1199SEIU members gathered Sept. 4 to mark National Homecare Day and recognize the contributions and challenges faced by homecare workers across the country. There are nearly a half million homecare workers in the U.S. 1199SEIU represents 60,000 in New York State and another 40,000 who work as Personal Care Attendants (PCAs) in Massachusetts. 1199ers have also been involved in efforts like Healthcare Workers Rising, an initiative that gives unorganized homecare workers a voice and provides support in areas with lower union density, like Upstate New York.
At the pre-Labor Day event in Yonkers, New York State Senate Majority Leader Andrea Stewart- Cousins joined home health aides at the Accent Care Agency to issue a proclamation citing homecare workers’ grace and professionalism.

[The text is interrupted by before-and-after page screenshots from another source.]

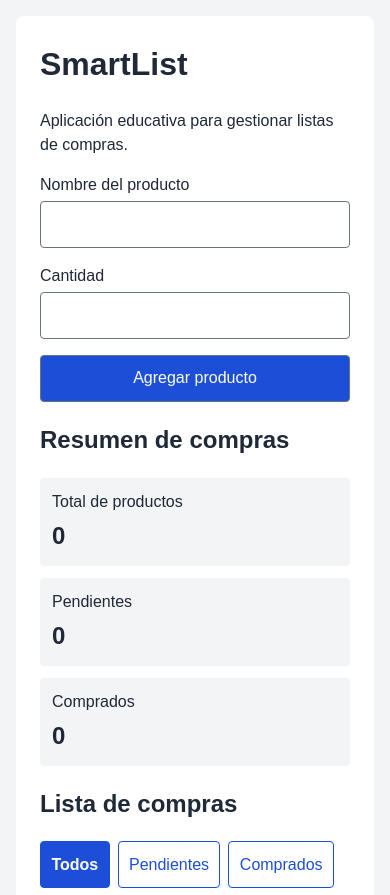
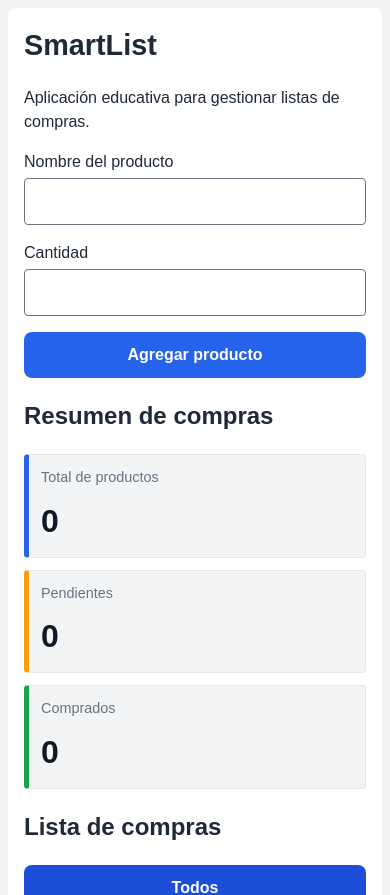
Before and after one commit to Tendencias-ISW-AI/Grupo-5, a React (Vite) app: page / in a window 390 px wide. Shown: the top 895 px of the page. Built offline with nearby package versions, Linux system fonts and the light colour scheme.

Commit message:
feat(SMARTLIST-10): mejorar interfaz visual y responsive

```diff
--- a/src/App.css
+++ b/src/App.css
@@ -41,9 +41,41 @@ input:not([type="checkbox"]), button {
 input { min-width: 0; }
 
 button {
-  background: #1d4ed8;
+  font-weight: 600;
+  border: none;
+  border-radius: 0.5rem;
+  padding: 0.7rem 1rem;
+  cursor: pointer;
+  transition: all 0.2s ease;
+}
+
+button:hover {
+  opacity: 0.9;
+  transform: translateY(-1px);
+}
+
+button:active {
+  transform: translateY(0);
+}
+
+.shopping-form button {
+  background: #2563eb;
   color: white;
-  cursor: pointer;
+}
+
+.edit-button {
+  background: #2563eb;
+  color: white;
+}
+
+.remove-button {
+  background: #dc2626;
+  color: white;
+}
+
+.edit-actions button:last-child {
+  background: #6b7280;
+  color: white;
 }
 
 input:focus-visible, button:focus-visible {
@@ -70,7 +102,18 @@ input[aria-invalid="true"] { border-color: #b91c1c; }
   min-width: 0;
 }
 
-.product-status { color: #374151; }
+.product-status {
+  padding: 0.25rem 0.6rem;
+  border-radius: 999px;
+  font-size: 0.85rem;
+  font-weight: 600;
+  background: #fef3c7;
+  color: #92400e;
+}
+.product-name-purchased + span {
+  background: #dcfce7;
+  color: #166534;
+}
 
 .purchase-checkbox {
   width: 1.25rem;
@@ -148,3 +191,78 @@ input[aria-invalid="true"] { border-color: #b91c1c; }
   font-size: 1.5rem;
   font-weight: bold;
 }
+.summary-card {
+  padding: 1rem;
+  border-radius: 0.75rem;
+  background: #f8fafc;
+  border: 1px solid #e5e7eb;
+  transition: transform 0.2s ease, box-shadow 0.2s ease;
+}
+
+.summary-card:hover {
+  transform: translateY(-3px);
+  box-shadow: 0 8px 20px rgba(0,0,0,0.08);
+}
+
+.summary-card dt {
+  font-size: 0.9rem;
+  color: #6b7280;
+  margin-bottom: 0.5rem;
+}
+
+.summary-card dd {
+  font-size: 2rem;
+  font-weight: bold;
+  color: #111827;
+}
+
+.summary-card.total {
+  border-left: 5px solid #2563eb;
+}
+
+.summary-card.pending {
+  border-left: 5px solid #f59e0b;
+}
+
+.summary-card.purchased {
+  border-left: 5px solid #16a34a;
+}
+@media (max-width: 640px) {
+
+  .app {
+    margin: 0.5rem;
+    padding: 1rem;
+    border-radius: 0.5rem;
+  }
+
+  h1 {
+    font-size: 1.8rem;
+  }
+
+  .shopping-summary dl {
+    grid-template-columns: 1fr;
+  }
+
+  .shopping-item {
+    flex-direction: column;
+    align-items: stretch;
+  }
+
+  .purchase-checkbox {
+    align-self: flex-start;
+  }
+
+  .edit-button,
+  .remove-button {
+    width: 100%;
+  }
+
+  .shopping-filters {
+    flex-direction: column;
+  }
+
+  .shopping-filters button {
+    width: 100%;
+  }
+
+}
--- a/src/components/ShoppingSummary.jsx
+++ b/src/components/ShoppingSummary.jsx
@@ -6,10 +6,22 @@ export default function ShoppingSummary({ total, pending, purchased }) {
   return (
     <section className="shopping-summary" aria-labelledby={headingId}>
       <h2 id={headingId}>Resumen de compras</h2>
+
       <dl>
-        <div><dt>Total de productos</dt><dd>{total}</dd></div>
-        <div><dt>Pendientes</dt><dd>{pending}</dd></div>
-        <div><dt>Comprados</dt><dd>{purchased}</dd></div>
+        <div className="summary-card total">
+          <dt>Total de productos</dt>
+          <dd>{total}</dd>
+        </div>
+
+        <div className="summary-card pending">
+          <dt>Pendientes</dt>
+          <dd>{pending}</dd>
+        </div>
+
+        <div className="summary-card purchased">
+          <dt>Comprados</dt>
+          <dd>{purchased}</dd>
+        </div>
       </dl>
     </section>
   );
```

“Homecare workers do some of the most important frontline health care work in our communities… and perform their duties with grace and professionalism,” Stewart-Cousins said in the proclamation. “These compassionate workers provide essential direct, hands-on care— such as bathing, dressing, toileting, preparing meals, administering medications and in-home treatments, and companionship— that endure so that New York’s parents, grandparents and loved ones with disability can live independently at home.”
Accent Care Aide Janet Pacas thanked Senator Stewart-Cousins while reminding her of the daily conditions faced by so many aides.
“As we continue to care for the vulnerable and elderly during this pandemic and beyond, we know you will stand with us in our struggles for better wages, benefits and working conditions,” said Pacas, her voice shaking with emotion.
1199ers also gathered Sept. 4 in Boston for a pre-Labor Day rally at the Massachusetts Statehouse. Joining with partners from the Raise Up Massachusetts Coalition, Bay State 1199ers called on lawmakers to pass a budget that invests in both workers and communities.
In passionate, wide-ranging remarks 1199SEIU Delegate Marie Carville called on lawmakers to pass a just, inclusive budget that considers the needs of working people— especially healthcare workers—and the realities of systemic racism and environmental degradation.
“At the beginning of the pandemic everyone was thanking healthcare workers. That died out. So did the calls for hazard pay and paid time off, which were not in place for a lot of healthcare workers,” said Carville, who has been a PCA for more than 30 years. “We the people are the feet of society, and if you take care of us, every step you make, [we all] go up.”